--- Material provided ---
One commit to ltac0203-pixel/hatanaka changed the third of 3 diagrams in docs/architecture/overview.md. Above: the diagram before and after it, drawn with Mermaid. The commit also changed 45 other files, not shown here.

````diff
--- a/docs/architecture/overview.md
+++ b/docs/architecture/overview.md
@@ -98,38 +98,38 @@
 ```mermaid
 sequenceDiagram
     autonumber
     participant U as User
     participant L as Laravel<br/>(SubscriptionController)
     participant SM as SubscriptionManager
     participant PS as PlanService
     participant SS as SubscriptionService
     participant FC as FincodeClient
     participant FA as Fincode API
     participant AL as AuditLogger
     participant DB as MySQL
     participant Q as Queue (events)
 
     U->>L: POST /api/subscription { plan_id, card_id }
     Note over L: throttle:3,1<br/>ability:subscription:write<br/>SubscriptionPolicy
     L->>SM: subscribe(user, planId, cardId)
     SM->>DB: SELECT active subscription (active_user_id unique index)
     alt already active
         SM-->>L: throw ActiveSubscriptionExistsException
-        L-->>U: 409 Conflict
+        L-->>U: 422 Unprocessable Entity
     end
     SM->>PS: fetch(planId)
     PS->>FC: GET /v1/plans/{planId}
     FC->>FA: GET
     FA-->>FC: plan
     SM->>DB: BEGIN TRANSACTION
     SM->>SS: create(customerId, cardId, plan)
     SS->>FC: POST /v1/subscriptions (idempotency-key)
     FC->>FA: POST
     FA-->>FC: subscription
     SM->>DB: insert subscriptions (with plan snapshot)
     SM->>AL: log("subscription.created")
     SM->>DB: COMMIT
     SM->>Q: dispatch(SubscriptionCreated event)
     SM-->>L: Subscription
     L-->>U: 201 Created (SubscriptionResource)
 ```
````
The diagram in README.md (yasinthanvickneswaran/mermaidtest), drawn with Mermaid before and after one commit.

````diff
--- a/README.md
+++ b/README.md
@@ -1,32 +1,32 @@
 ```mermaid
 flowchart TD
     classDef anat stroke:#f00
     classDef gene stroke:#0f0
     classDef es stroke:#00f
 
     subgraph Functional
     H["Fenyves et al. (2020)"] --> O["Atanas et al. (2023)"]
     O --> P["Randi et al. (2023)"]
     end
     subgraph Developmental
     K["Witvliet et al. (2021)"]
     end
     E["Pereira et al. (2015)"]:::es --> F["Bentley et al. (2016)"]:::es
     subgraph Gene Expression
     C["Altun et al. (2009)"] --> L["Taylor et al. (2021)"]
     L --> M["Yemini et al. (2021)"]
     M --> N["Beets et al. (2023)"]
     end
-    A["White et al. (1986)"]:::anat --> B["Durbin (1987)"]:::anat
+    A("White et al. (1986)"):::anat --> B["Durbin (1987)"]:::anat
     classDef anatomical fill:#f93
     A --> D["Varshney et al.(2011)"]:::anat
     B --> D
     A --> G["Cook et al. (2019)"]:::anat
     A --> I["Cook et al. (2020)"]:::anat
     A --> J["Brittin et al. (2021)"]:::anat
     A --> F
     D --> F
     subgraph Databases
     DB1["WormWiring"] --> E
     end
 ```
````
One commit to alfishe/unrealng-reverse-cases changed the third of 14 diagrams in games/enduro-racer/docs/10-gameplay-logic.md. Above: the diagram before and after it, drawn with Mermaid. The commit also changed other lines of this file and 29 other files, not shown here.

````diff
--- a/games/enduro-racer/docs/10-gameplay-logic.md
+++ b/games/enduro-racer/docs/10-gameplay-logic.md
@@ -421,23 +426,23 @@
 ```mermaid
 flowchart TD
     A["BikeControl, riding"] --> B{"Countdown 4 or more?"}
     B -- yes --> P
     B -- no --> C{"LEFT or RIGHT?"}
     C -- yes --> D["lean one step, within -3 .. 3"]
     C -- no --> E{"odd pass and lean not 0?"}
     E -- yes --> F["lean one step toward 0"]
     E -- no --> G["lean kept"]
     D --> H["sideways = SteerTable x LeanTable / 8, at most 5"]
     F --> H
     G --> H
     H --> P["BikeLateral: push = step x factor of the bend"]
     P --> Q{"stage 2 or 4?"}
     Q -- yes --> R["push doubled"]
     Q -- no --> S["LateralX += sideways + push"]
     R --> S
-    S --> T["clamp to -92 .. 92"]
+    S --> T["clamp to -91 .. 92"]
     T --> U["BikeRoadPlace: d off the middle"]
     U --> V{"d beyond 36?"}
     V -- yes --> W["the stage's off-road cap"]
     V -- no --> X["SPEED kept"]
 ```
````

--- Directions ---
Each record above has to be set down again, exactly and completely.

--- Exercise output ---
One commit to ltac0203-pixel/hatanaka changed the third of 3 diagrams in docs/architecture/overview.md. Above: the diagram before and after it, drawn with Mermaid. The commit also changed 45 other files, not shown here.

````diff
--- a/docs/architecture/overview.md
+++ b/docs/architecture/overview.md
@@ -98,38 +98,38 @@
 ```mermaid
 sequenceDiagram
     autonumber
     participant U as User
     participant L as Laravel<br/>(SubscriptionController)
     participant SM as SubscriptionManager
     participant PS as PlanService
     participant SS as SubscriptionService
     participant FC as FincodeClient
     participant FA as Fincode API
     participant AL as AuditLogger
     participant DB as MySQL
     participant Q as Queue (events)
 
     U->>L: POST /api/subscription { plan_id, card_id }
     Note over L: throttle:3,1<br/>ability:subscription:write<br/>SubscriptionPolicy
     L->>SM: subscribe(user, planId, cardId)
     SM->>DB: SELECT active subscription (active_user_id unique index)
     alt already active
         SM-->>L: throw ActiveSubscriptionExistsException
-        L-->>U: 409 Conflict
+        L-->>U: 422 Unprocessable Entity
     end
     SM->>PS: fetch(planId)
     PS->>FC: GET /v1/plans/{planId}
     FC->>FA: GET
     FA-->>FC: plan
     SM->>DB: BEGIN TRANSACTION
     SM->>SS: create(customerId, cardId, plan)
     SS->>FC: POST /v1/subscriptions (idempotency-key)
     FC->>FA: POST
     FA-->>FC: subscription
     SM->>DB: insert subscriptions (with plan snapshot)
     SM->>AL: log("subscription.created")
     SM->>DB: COMMIT
     SM->>Q: dispatch(SubscriptionCreated event)
     SM-->>L: Subscription
     L-->>U: 201 Created (SubscriptionResource)
 ```
````
The diagram in README.md (yasinthanvickneswaran/mermaidtest), drawn with Mermaid before and after one commit.

````diff
--- a/README.md
+++ b/README.md
@@ -1,32 +1,32 @@
 ```mermaid
 flowchart TD
     classDef anat stroke:#f00
     classDef gene stroke:#0f0
     classDef es stroke:#00f
 
     subgraph Functional
     H["Fenyves et al. (2020)"] --> O["Atanas et al. (2023)"]
     O --> P["Randi et al. (2023)"]
     end
     subgraph Developmental
     K["Witvliet et al. (2021)"]
     end
     E["Pereira et al. (2015)"]:::es --> F["Bentley et al. (2016)"]:::es
     subgraph Gene Expression
     C["Altun et al. (2009)"] --> L["Taylor et al. (2021)"]
     L --> M["Yemini et al. (2021)"]
     M --> N["Beets et al. (2023)"]
     end
-    A["White et al. (1986)"]:::anat --> B["Durbin (1987)"]:::anat
+    A("White et al. (1986)"):::anat --> B["Durbin (1987)"]:::anat
     classDef anatomical fill:#f93
     A --> D["Varshney et al.(2011)"]:::anat
     B --> D
     A --> G["Cook et al. (2019)"]:::anat
     A --> I["Cook et al. (2020)"]:::anat
     A --> J["Brittin et al. (2021)"]:::anat
     A --> F
     D --> F
     subgraph Databases
     DB1["WormWiring"] --> E
     end
 ```
````
One commit to alfishe/unrealng-reverse-cases changed the third of 14 diagrams in games/enduro-racer/docs/10-gameplay-logic.md. Above: the diagram before and after it, drawn with Mermaid. The commit also changed other lines of this file and 29 other files, not shown here.

````diff
--- a/games/enduro-racer/docs/10-gameplay-logic.md
+++ b/games/enduro-racer/docs/10-gameplay-logic.md
@@ -421,23 +426,23 @@
 ```mermaid
 flowchart TD
     A["BikeControl, riding"] --> B{"Countdown 4 or more?"}
     B -- yes --> P
     B -- no --> C{"LEFT or RIGHT?"}
     C -- yes --> D["lean one step, within -3 .. 3"]
     C -- no --> E{"odd pass and lean not 0?"}
     E -- yes --> F["lean one step toward 0"]
     E -- no --> G["lean kept"]
     D --> H["sideways = SteerTable x LeanTable / 8, at most 5"]
     F --> H
     G --> H
     H --> P["BikeLateral: push = step x factor of the bend"]
     P --> Q{"stage 2 or 4?"}
     Q -- yes --> R["push doubled"]
     Q -- no --> S["LateralX += sideways + push"]
     R --> S
-    S --> T["clamp to -92 .. 92"]
+    S --> T["clamp to -91 .. 92"]
     T --> U["BikeRoadPlace: d off the middle"]
     U --> V{"d beyond 36?"}
     V -- yes --> W["the stage's off-road cap"]
     V -- no --> X["SPEED kept"]
 ```
````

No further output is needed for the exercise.